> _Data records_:

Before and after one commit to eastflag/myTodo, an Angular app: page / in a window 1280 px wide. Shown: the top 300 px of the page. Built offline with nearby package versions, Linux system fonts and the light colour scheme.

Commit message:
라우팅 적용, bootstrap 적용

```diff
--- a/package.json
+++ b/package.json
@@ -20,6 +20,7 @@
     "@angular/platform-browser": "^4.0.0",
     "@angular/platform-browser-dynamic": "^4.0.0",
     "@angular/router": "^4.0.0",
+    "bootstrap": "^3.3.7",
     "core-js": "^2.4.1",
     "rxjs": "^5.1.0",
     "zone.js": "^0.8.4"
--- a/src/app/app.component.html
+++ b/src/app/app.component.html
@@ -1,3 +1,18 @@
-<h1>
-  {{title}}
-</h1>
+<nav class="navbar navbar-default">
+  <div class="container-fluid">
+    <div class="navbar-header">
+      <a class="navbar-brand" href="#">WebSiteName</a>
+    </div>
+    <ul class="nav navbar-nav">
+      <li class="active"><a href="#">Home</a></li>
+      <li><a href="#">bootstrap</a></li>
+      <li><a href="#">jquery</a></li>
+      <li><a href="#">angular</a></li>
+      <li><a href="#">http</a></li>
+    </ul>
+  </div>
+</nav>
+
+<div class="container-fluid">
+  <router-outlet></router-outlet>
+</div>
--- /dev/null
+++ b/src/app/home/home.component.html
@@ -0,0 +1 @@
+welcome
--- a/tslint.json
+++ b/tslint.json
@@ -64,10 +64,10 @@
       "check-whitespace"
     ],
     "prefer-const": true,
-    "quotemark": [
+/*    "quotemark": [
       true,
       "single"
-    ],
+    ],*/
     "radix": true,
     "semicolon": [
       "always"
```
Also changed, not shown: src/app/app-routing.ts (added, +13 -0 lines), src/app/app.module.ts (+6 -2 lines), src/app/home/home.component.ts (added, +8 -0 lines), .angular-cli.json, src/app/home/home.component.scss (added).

> _Work required_:
If a line of the data contains "class", copy it out.

> _Reply to the task_:
+<nav class="navbar navbar-default">
+  <div class="container-fluid">
+    <div class="navbar-header">
+      <a class="navbar-brand" href="#">WebSiteName</a>
+    <ul class="nav navbar-nav">
+      <li class="active"><a href="#">Home</a></li>
+<div class="container-fluid">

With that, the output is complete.